Out of Oz (William Morrow, $26.99), the eagerly awaited conclusion to the Wicked Years, has arrived. A battle for the future of the Thropp dynasty is under way, as Elphaba and Nessarose’s younger brother, Shell, the Emperor Apostle, increases his influence; and the political power struggle continues in the Emerald City and spreads into a civil war, as the witch Mombey, who changes her heads as others change hats, challenges his ambitions. A former acting ruler of Oz, Glinda is placed under house arrest; the Lion, Candle, and Liir are on the run to protect the otherworldly Grimmerie. As always, the future depends on children: Rain, a broom girl from Glinda’s entourage; a young street urchin named Tip; and the legendary Dorothy. Gregory Maguire has an amazing knack for honoring the L. Frank Baum tradition while integrating new characters who both complicate and deepen that magical reality.
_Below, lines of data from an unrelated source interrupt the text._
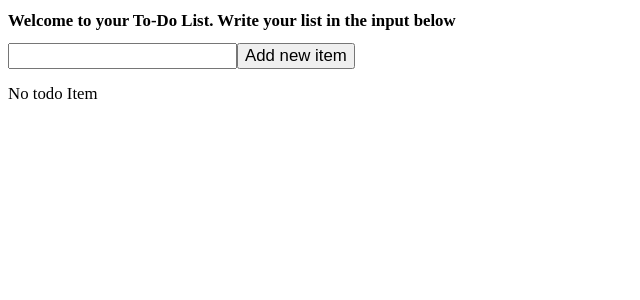
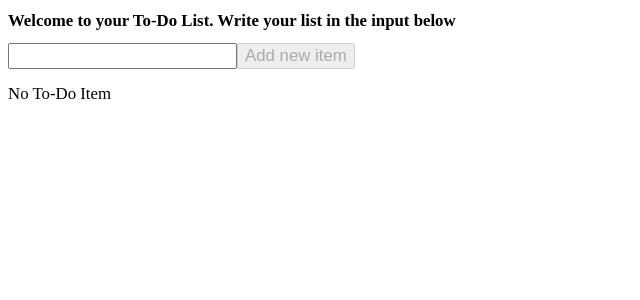
Before and after one commit to MobinaYousefian/ToDo-List-React-, a React (Vite) app: page / in a window 1280 px wide. Shown: the top 300 px of the page, without its empty margins (0-640 px from the left). Built offline with nearby package versions, Linux system fonts and the light colour scheme.

Commit message:
fix (bugs): fixed some bugs in Input text

```diff
--- a/src/Components/Input.jsx
+++ b/src/Components/Input.jsx
@@ -7,6 +7,10 @@ export const Input = ({onTodoAdd}) => {
         e.preventDefault();
         onTodoAdd(todoName);
         setTodoName('')
+        // if (todoName.trim()) {      //ye rahe dige braye inke bdone matn item nsaze.
+        //     onTodoAdd(todoName.trim());
+        //     setTodoName('')
+        // }
     }
 
     return (
@@ -14,7 +18,7 @@ export const Input = ({onTodoAdd}) => {
             <input value={todoName} onChange={(e) => {
                 setTodoName(e.target.value)
             }}/>
-            <button onClick={handleOnClick}>
+            <button onClick={handleOnClick} disabled={!todoName.trim()}>
                 Add new item
             </button>
         </div>
--- a/src/Components/List.jsx
+++ b/src/Components/List.jsx
@@ -5,7 +5,7 @@ export const List = ({todos, handleDeleteItem, handleToggleItem}) => {
     if (!todos.length) {
         return (
             <div>
-                No todo Item
+                No To-Do Item
             </div>
         )
     }
```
Fans of zombie movies know that the genre is all about the breakdown of civilization. We’re riveted by the likes of George Romero, who takes delight in dissecting human interaction when the world literally goes to hell. Colson Whitehead delivers the literary equivalent with aplomb in his latest novel, Zone One (Doubleday, $25.95). His smooth narrative gives us the gory daily minutiae in a post-zombie, post-apocalypse Manhattan where an armed civilian team is sweeping through the city to rid it of the last vestiges of the dead. Our narrator, Mark Spitz, is a fascinating character, continually dodging death. Whitehead’s writing is cerebral, moving, and insightful. This is a deeply thought-out psychological survey of an everyman as the ultimate survivor, facing the wasteland.
In Bruce Machart’s short-story collection, Men in the Making (Houghton Mifflin Harcourt, $24), the characters are so real and so flawed you feel as though you have met them before. These pieces show how men live with their choices—the ones they regret, and they ones they prize. The stories also capture how men teach each other the things they know, often with words, for better or worse. If you are a man, or want to understand one better, this is the book for you.